> What you have to do
Pull out every line with the word "itemize" from the entries below.

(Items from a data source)
=== Section Start ===

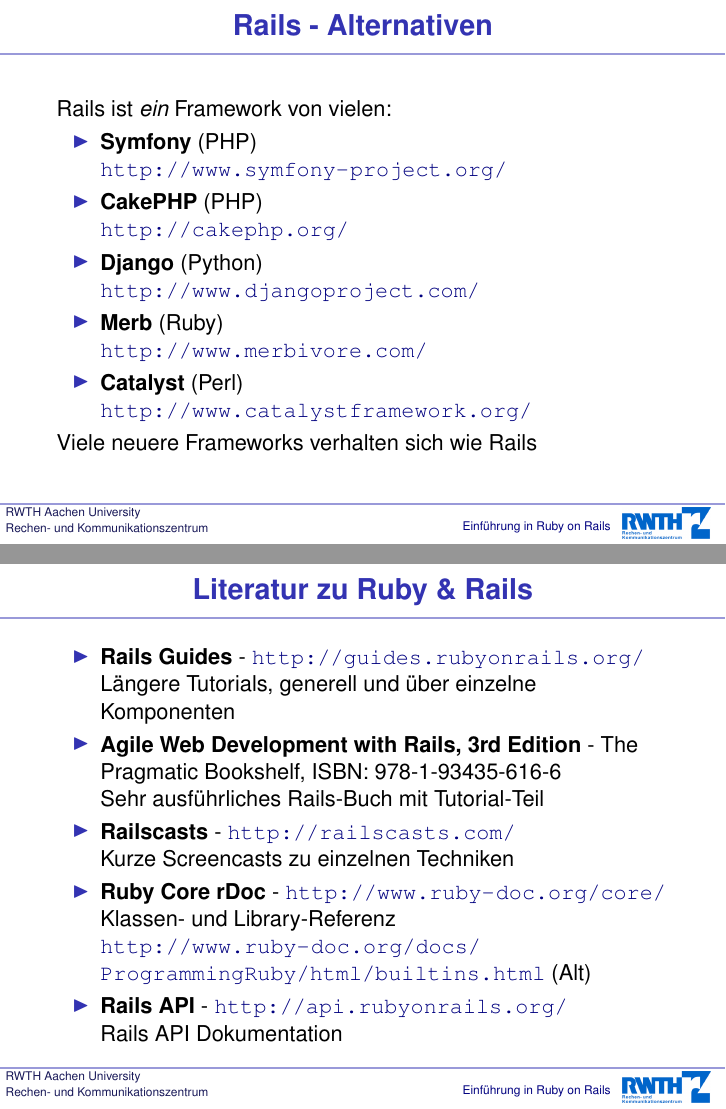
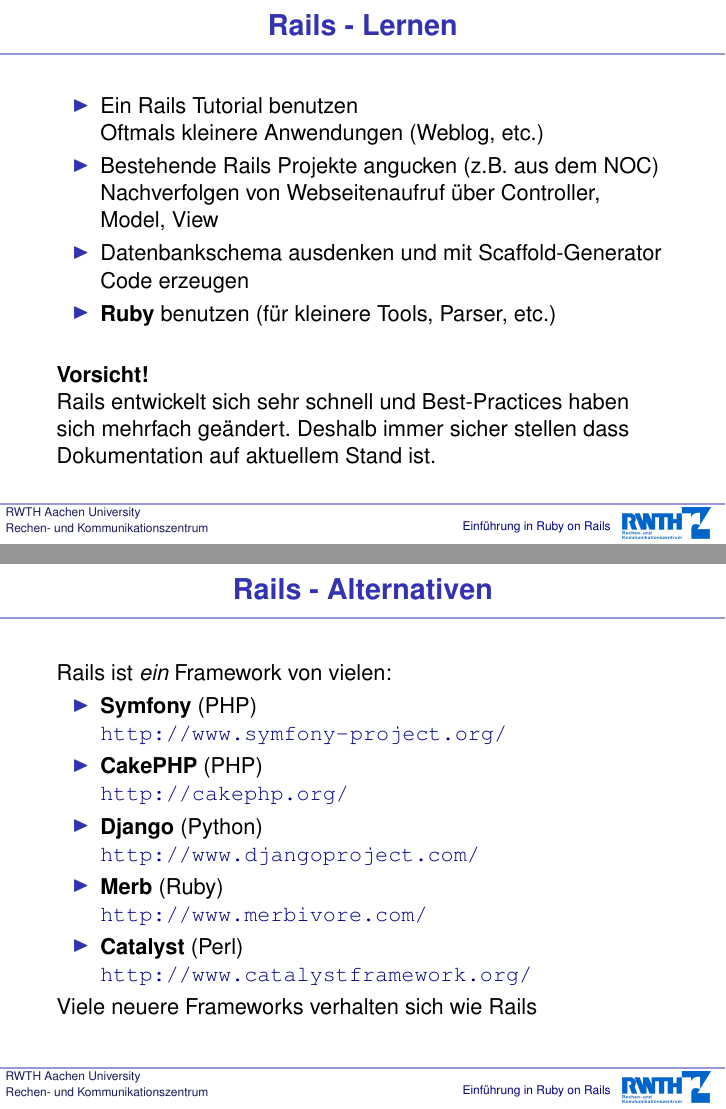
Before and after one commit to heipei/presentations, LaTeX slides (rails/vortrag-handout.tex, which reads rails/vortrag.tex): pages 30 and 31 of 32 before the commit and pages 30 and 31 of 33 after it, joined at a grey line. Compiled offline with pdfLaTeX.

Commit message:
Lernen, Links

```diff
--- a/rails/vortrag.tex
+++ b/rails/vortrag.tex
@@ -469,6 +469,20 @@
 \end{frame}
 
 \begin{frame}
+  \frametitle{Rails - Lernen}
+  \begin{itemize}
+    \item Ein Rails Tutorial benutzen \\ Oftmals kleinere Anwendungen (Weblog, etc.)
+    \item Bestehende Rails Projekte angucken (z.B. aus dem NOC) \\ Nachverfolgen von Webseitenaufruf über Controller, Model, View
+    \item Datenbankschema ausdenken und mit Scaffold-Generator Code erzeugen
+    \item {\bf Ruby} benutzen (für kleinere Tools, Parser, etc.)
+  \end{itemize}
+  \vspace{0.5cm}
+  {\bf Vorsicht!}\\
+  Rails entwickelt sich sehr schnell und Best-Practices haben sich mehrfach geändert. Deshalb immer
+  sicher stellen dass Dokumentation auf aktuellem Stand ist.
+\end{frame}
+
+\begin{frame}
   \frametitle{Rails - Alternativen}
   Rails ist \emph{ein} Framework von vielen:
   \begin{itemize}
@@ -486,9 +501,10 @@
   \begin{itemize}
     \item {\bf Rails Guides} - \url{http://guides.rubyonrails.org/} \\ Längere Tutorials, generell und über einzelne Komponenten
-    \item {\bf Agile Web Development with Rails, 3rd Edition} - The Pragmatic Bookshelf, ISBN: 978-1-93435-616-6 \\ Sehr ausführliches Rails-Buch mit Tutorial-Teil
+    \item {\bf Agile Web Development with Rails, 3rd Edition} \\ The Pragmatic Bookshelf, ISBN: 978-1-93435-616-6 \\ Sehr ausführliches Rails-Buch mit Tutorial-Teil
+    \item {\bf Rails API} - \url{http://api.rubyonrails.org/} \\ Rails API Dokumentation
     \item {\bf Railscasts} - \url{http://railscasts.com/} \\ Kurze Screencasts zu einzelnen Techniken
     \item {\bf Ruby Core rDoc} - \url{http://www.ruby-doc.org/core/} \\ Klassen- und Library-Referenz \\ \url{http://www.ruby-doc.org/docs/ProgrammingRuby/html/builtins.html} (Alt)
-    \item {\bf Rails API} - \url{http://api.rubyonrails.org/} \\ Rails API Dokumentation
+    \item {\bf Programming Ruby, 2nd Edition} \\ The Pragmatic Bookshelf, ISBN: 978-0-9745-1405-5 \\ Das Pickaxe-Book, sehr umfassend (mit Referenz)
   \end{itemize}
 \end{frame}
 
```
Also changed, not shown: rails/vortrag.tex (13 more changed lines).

=== Section End ===
=== Section Start ===

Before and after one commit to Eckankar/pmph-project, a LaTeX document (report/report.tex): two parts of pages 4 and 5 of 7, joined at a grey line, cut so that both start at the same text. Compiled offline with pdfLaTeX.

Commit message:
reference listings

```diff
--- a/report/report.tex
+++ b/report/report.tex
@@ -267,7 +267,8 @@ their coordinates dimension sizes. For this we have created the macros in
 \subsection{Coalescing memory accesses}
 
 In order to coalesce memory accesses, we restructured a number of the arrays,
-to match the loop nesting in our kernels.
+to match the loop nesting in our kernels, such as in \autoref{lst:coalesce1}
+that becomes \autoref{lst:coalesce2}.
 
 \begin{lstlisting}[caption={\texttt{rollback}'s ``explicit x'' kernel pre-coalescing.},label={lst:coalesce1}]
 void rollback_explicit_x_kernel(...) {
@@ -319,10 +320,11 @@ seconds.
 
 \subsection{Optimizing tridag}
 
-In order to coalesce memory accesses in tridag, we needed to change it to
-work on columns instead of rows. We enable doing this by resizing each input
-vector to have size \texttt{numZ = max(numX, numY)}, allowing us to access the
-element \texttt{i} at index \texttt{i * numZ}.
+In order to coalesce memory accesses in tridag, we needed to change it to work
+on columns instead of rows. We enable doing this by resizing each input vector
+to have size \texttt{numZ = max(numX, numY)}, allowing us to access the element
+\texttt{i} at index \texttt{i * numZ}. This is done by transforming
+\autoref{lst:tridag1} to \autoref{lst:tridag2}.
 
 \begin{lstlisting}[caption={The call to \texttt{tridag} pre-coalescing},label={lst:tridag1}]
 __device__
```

=== Section End ===

> Solution below
+  \begin{itemize}
+  \end{itemize}
   \begin{itemize}
   \begin{itemize}
   \end{itemize}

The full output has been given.